# [Task]
Scan the entries line by line and return those with "Node".

*** Opening Record extracts ***

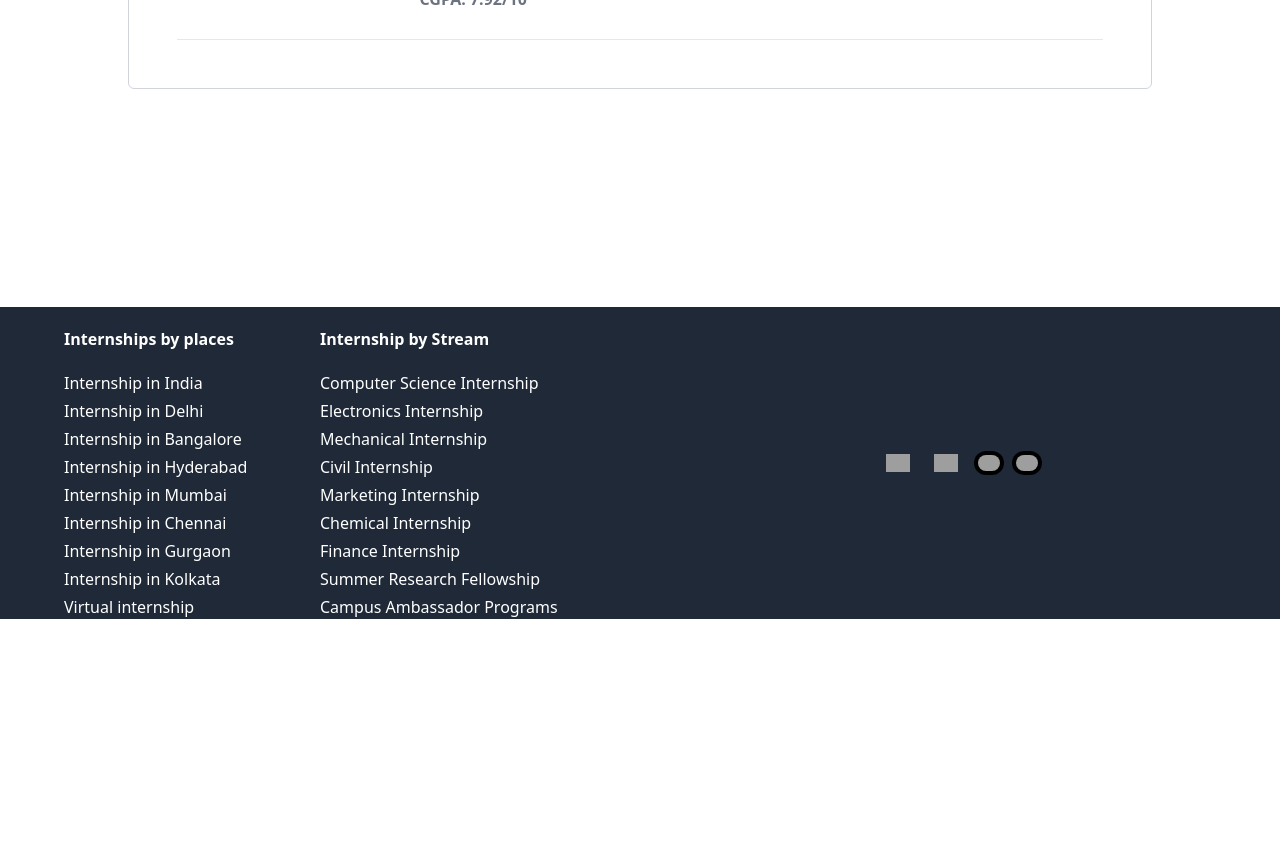
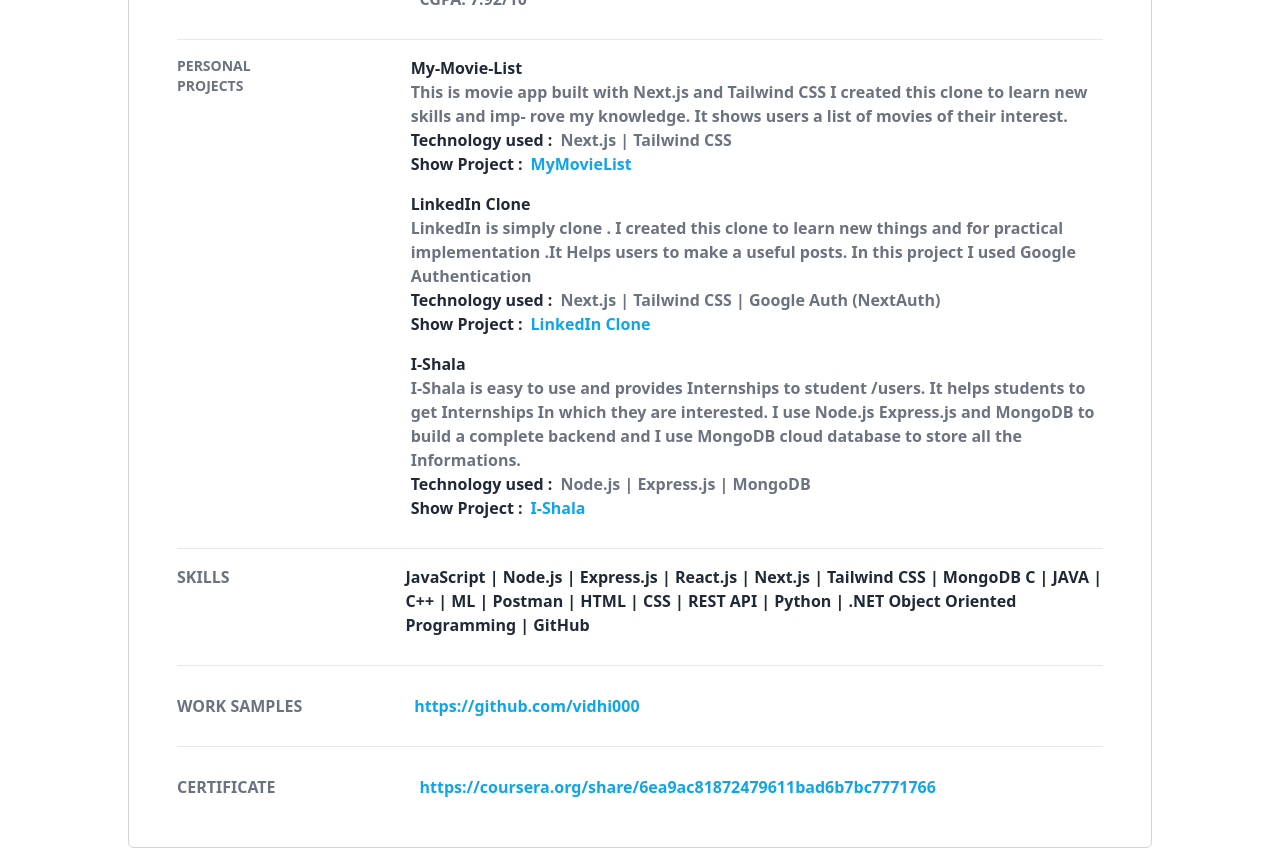
Before and after one commit to vidhi000/I-Shala, a Next.js app: page /resume in a window 1280 px wide. Shown: the part 620-1470 px from the top of the page. Before the commit the page ends 1239 px from the top, so only its background shows below. Built offline with nearby package versions, Linux system fonts and the light colour scheme; grey boxes are pictures that could not be loaded.

Commit message:
initial commit

```diff
--- a/components/Internship.js
+++ b/components/Internship.js
@@ -11,7 +11,9 @@
                 <p className='text-gray-800  text-sm inline p-1'>Actively hiring</p>
             </div>
             <div className='space-y-1'>
+                <Link href={`/internship/${i._id}`}>
                 <p className="text-gray-900 font-semibold text-xl cursor-pointer">{i.Internship_Name}</p>
+                </Link>
                 <p className="text-gray-500 font-semibold cursor-pointer">{i.company_id ? i.company_id.Name : 'sp'}</p>
             </div>
             { i.Location=='Work from home' ?
@@ -27,21 +29,21 @@
             }
             <div className="flex space-x-10 text-sm">
                 <div className='space-x-1 space-y-1 '>
-                    <div className='flex text-gray-400 space-x-1'>
+                    <div className='flex text-gray-500 space-x-1'>
                         <PlayIcon className='h-5 w-5 ' />
                         <p className='font-semibold text-sm'>START DATE</p>
                     </div>
                     <p className='text-gray-800 text-base'>{i.start_date}</p>
                 </div>
                 <div className='space-x-1 space-y-1'>
-                    <div className='flex text-gray-400 space-x-1'>
+                    <div className='flex text-gray-500 space-x-1'>
                         <CalendarIcon className='h-5 w-5' />
                         <p className='font-semibold text-sm'>DURATION</p>
                     </div>
                     <p className='text-gray-800 text-base'>{i.Duration}</p>
                 </div>
                 <div className='space-x-1 space-y-1'>
-                    <div className='flex text-gray-400 space-x-1'>
+                    <div className='flex text-gray-500 space-x-1'>
                         <CurrencyRupeeIcon className='h-5 w-5 ' />
                         <p className='font-semibold text-sm'>STIPEND</p>
                     </div>
@@ -55,13 +57,13 @@
                     <ClockIcon className='h-5 w-5 text-green-700' />
                     <p className='text-green-700'>Just now</p>
                 </div>
-                <p className='bg-gray-200 border rounded-md text-gray-700 p-1'>Internship</p>
-                <p className='bg-gray-200 border rounded-md text-gray-700 p-1'>Internship with job offer</p>
+                <p className='bg-gray-200 border rounded-md text-gray-700 p-1 font-semibold'>Internship</p>
+                <p className='bg-gray-200 border rounded-md text-gray-700 p-1 font-semibold'>Internship with job offer</p>
                 <div className='flex text-sky-500 hover:text-sky-600 cursor-pointer'>
                     <Link href={`/internship/${i._id}`}>
                         <p className='font-semibold text-right ml-44'>View details</p>
                     </Link>
-                    <ChevronRightIcon className='h-5 w-5 ' />
+                    <ChevronRightIcon className='h-5 w-5'/>
                 </div>
 
             </div>
--- a/pages/internship/[id]/index.js
+++ b/pages/internship/[id]/index.js
@@ -1,4 +1,4 @@
-import { CalendarIcon, ClipboardCheckIcon, ClockIcon, CurrencyRupeeIcon, HomeIcon, LocationMarkerIcon, PlayIcon, TrendingUpIcon, UserGroupIcon, UsersIcon } from '@heroicons/react/outline';
+import { BookmarkIcon, CalendarIcon, ClipboardCheckIcon, ClockIcon, CurrencyRupeeIcon, HomeIcon, LocationMarkerIcon, PlayIcon, TrendingUpIcon, UserGroupIcon, UsersIcon } from '@heroicons/react/outline';
 import { useRouter } from 'next/router';
 import Link from 'next/link';
 
@@ -45,21 +45,21 @@
                         }
                         <div className="flex space-x-10 text-sm">
                             <div className='space-x-1 space-y-1 '>
-                                <div className='flex text-gray-400 space-x-1'>
+                                <div className='flex text-gray-500 space-x-1'>
                                     <PlayIcon className='h-5 w-5 ' />
                                     <p className='font-semibold text-sm'>START DATE</p>
                                 </div>
                                 <p className='text-gray-800 text-base'>{internship.start_date}</p>
                             </div>
                             <div className='space-x-1 space-y-1'>
-                                <div className='flex text-gray-400 space-x-1'>
+                                <div className='flex text-gray-500 space-x-1'>
                                     <CalendarIcon className='h-5 w-5' />
                                     <p className='font-semibold text-sm'>DURATION</p>
                                 </div>
                                 <p className='text-gray-800 text-base'>{internship.Duration}</p>
                             </div>
                             <div className='space-x-1 space-y-1'>
-                                <div className='flex text-gray-400 space-x-1'>
+                                <div className='flex text-gray-500 space-x-1'>
                                     <CurrencyRupeeIcon className='h-5 w-5 ' />
                                     <p className='font-semibold text-sm'>STIPEND</p>
                                 </div>
@@ -73,13 +73,17 @@
                                 <ClockIcon className='h-5 w-5 text-green-700' />
                                 <p className='text-green-700'>Just now</p>
                             </div>
-                            <p className='bg-gray-200 border rounded-md text-gray-700 p-1'>Internship</p>
-                            <p className='bg-gray-200 border rounded-md text-gray-700 p-1'>Internship with job offer</p>
+                            <p className='bg-gray-200 border rounded-md text-gray-700 p-1 font-semibold'>Internship</p>
+                            <p className='bg-gray-200 border rounded-md text-gray-700 p-1 font-semibold'>Internship with job offer</p>
                         </div>
                         <div className='flex text-gray-500 space-x-2'>
                             <UserGroupIcon className='h-5 w-5' />
                             <p>315 applicants</p>
+                        <div>
+                            <BookmarkIcon className='h-5 w-5 text-sky-600 cursor-pointer'/>
                         </div>
+                        </div>
+
 
                         <hr></hr>
 
--- a/pages/internship_details.js
+++ b/pages/internship_details.js
@@ -35,21 +35,21 @@
                         </div>
                         <div className="flex space-x-10 text-sm">
                             <div className='space-x-1 space-y-1 '>
-                                <div className='flex text-gray-400 space-x-1'>
+                                <div className='flex text-gray-500 space-x-1'>
                                     <PlayIcon className='h-5 w-5 ' />
                                     <p className='font-semibold text-sm'>START DATE</p>
                                 </div>
                                 <p className='text-gray-800 text-base'>Immediatly</p>
                             </div>
                             <div className='space-x-1 space-y-1'>
-                                <div className='flex text-gray-400 space-x-1'>
+                                <div className='flex text-gray-500 space-x-1'>
                                     <CalendarIcon className='h-5 w-5' />
                                     <p className='font-semibold text-sm'>DURATION</p>
                                 </div>
                                 <p className='text-gray-800 text-base'>6 months</p>
                             </div>
                             <div className='space-x-1 space-y-1'>
-                                <div className='flex text-gray-400 space-x-1'>
+                                <div className='flex text-gray-500 space-x-1'>
                                     <CurrencyRupeeIcon className='h-5 w-5 ' />
                                     <p className='font-semibold text-sm'>STIPEND</p>
                                 </div>
@@ -63,8 +63,8 @@
                                 <ClockIcon className='h-5 w-5 text-green-700' />
                                 <p className='text-green-700'>Just now</p>
                             </div>
-                            <p className='bg-gray-200 border rounded-md text-gray-700 p-1'>Internship</p>
-                            <p className='bg-gray-200 border rounded-md text-gray-700 p-1'>Internship with job offer</p>
+                            <p className='bg-gray-200 border rounded-md text-gray-700 p-1 font-semibold'>Internship</p>
+                            <p className='bg-gray-200 border rounded-md text-gray-700 p-1 font-semibold'>Internship with job offer</p>
                         </div>
                         <div className='flex text-gray-500 space-x-2'>
                             <UserGroupIcon className='h-5 w-5' />
--- a/pages/resume.js
+++ b/pages/resume.js
@@ -6,7 +6,7 @@
             <div className="min-h-screen max-w-screen-lg mx-auto">
                 <div className="border border-sky-400 rounded-md p-5 mt-7 bg-sky-50 text-sky-600">
                     <p className="font-semibold">Applying to this Internship </p>
-                    <div className="flex space-x-6 ">
+                    <div className="flex space-x-6">
                         <p>
                             This is the resume that the employer will see, make sure it is up to date. You can add or edit details below.
                         </p>
@@ -17,7 +17,7 @@
                     <p className="text-gray-700 font-semibold text-2xl items-center justify-center">Resume</p>
                 </div>
 
-                <div className="border border-gray-300 rounded-md mt-6 p-12">
+                <div className="border border-gray-300 rounded-md mt-6 mb-8 p-12">
                     <div className='space-y-1'>
                         <div className='flex space-x-2'>
                             <p className="text-4xl text-gray-700 font-semibold">Vidhi Rana</p>
@@ -42,8 +42,76 @@
                     </div>
 
                     <hr className='mt-7'></hr>
+                    <div className='flex mt-4 flex-auto gap-x-40'>
+                        <p className='text-gray-500 font-semibold text-sm'>PERSONAL PROJECTS</p>
                         <div>
+                            <p className='text-gray-800 font-semibold'>My-Movie-List</p>
+                            <p className='text-gray-500 font-semibold'>This is movie app built with Next.js and Tailwind CSS I created this clone to learn new skills and imp-
+                                rove my knowledge. It shows users a list of movies of their interest. </p>
+                            <div className='flex'>
+                                <span className='text-gray-800 font-semibold'>Technology used :</span><p className='text-gray-500 font-semibold mx-2'> Next.js | Tailwind CSS </p>
+                            </div>
+                            <div className='flex'>
+                                {/* <p>Link</p> */}
+                                <p className='text-gray-800 font-semibold'>Show Project : </p>
+                                <a href="https://github.com/vidhi000/MyMovieList" className='text-sky-500 hover:text-sky-600 font-semibold mx-2'>MyMovieList</a>
+                            </div>
 
+                            <div className='mt-4'>
+                                <p className='text-gray-800 font-semibold'>LinkedIn Clone</p>
+                                <p className='text-gray-500 font-semibold'>LinkedIn is simply clone . I created this clone to learn new things and for practical implementation
+                                    .It Helps users to make a useful posts. In this project I used Google Authentication</p>
+                                <div className='flex'>
+                                    <span className='text-gray-800 font-semibold'>Technology used :</span>
+                                    <p className='text-gray-500 font-semibold mx-2'> Next.js | Tailwind CSS | Google Auth (NextAuth)</p>
+                                </div>
+                                <div className='flex'>
+                                    {/* <p>Link</p> */}
+                                    <p className='text-gray-800 font-semibold'>Show Project : </p>
+                                    <a href="https://github.com/vidhi000/MyLinkedIn" className='text-sky-500 hover:text-sky-600 font-semibold mx-2'>LinkedIn Clone</a>
+                                </div>
+                            </div>
+
+
+                            <div className='mt-4'>
+                                <p className='text-gray-800 font-semibold'>I-Shala</p>
+                                <p className='text-gray-500 font-semibold'>I-Shala is easy to use and provides Internships to student /users. It helps students to get Internships
+                                      In which they are interested. I use Node.js Express.js and MongoDB to build a complete backend and
+                                      I use MongoDB cloud database to store all the Informations.</p>
+                                <div className='flex'>
+                                    <span className='text-gray-800 font-semibold'>Technology used :</span>
+                                    <p className='text-gray-500 font-semibold mx-2'>Node.js | Express.js | MongoDB</p>
+                                </div>
+                                <div className='flex'>
+                                    {/* <p>Link</p> */}
+                                    <p className='text-gray-800 font-semibold'>Show Project : </p>
+                                    <a href="https://github.com/vidhi000/I-Shala" className='text-sky-500 hover:text-sky-600 font-semibold mx-2'>I-Shala</a>
+                                </div>
+                            </div>
+                        </div>
+                    </div>
+                    <hr className='mt-7'></hr>
+
+                    <div className='flex gap-x-44 mt-4'>
+                        <p className='text-gray-500 font-semibold'>SKILLS</p>
+                        <p className='text-gray-800 font-semibold'>JavaScript | Node.js | Express.js | React.js | Next.js | Tailwind CSS | MongoDB
+                             C | JAVA | C++ | ML | Postman | HTML | CSS | REST API | Python | .NET
+                            Object Oriented Programming | GitHub</p>
+
+                    </div>
+                    <hr className='mt-7'></hr>
+                    <div className='flex gap-x-28 mt-7'>
+                        <p className='text-gray-500 font-semibold'>WORK SAMPLES</p>
+                        <a href="https://github.com/vidhi000" className='text-sky-500 hover:text-sky-600 font-semibold'>https://github.com/vidhi000</a>
+                    </div>
+
+                    <hr className='mt-7'></hr>
+                    <div className='flex gap-x-36 mt-7'>
+                    <p className='text-gray-500 font-semibold'>CERTIFICATE</p>
+                    {/* <p>Introduction to Web Development with HTML, CSS, JavaScript By IBM</p> */}
+                    <p>
+                    <a href="https://coursera.org/share/6ea9ac81872479611bad6b7bc7771766" className='text-sky-500 hover:text-sky-600 font-semibold'>https://coursera.org/share/6ea9ac81872479611bad6b7bc7771766</a>
+                    </p>
                     </div>
 
                 </div>
```
Lines whose indentation alone changed are shown as unchanged.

*** Closing Record extracts ***

# [Solution to this exercise]
+                                      In which they are interested. I use Node.js Express.js and MongoDB to build a complete backend and
+                                    <p className='text-gray-500 font-semibold mx-2'>Node.js | Express.js | MongoDB</p>
+                        <p className='text-gray-800 font-semibold'>JavaScript | Node.js | Express.js | React.js | Next.js | Tailwind CSS | MongoDB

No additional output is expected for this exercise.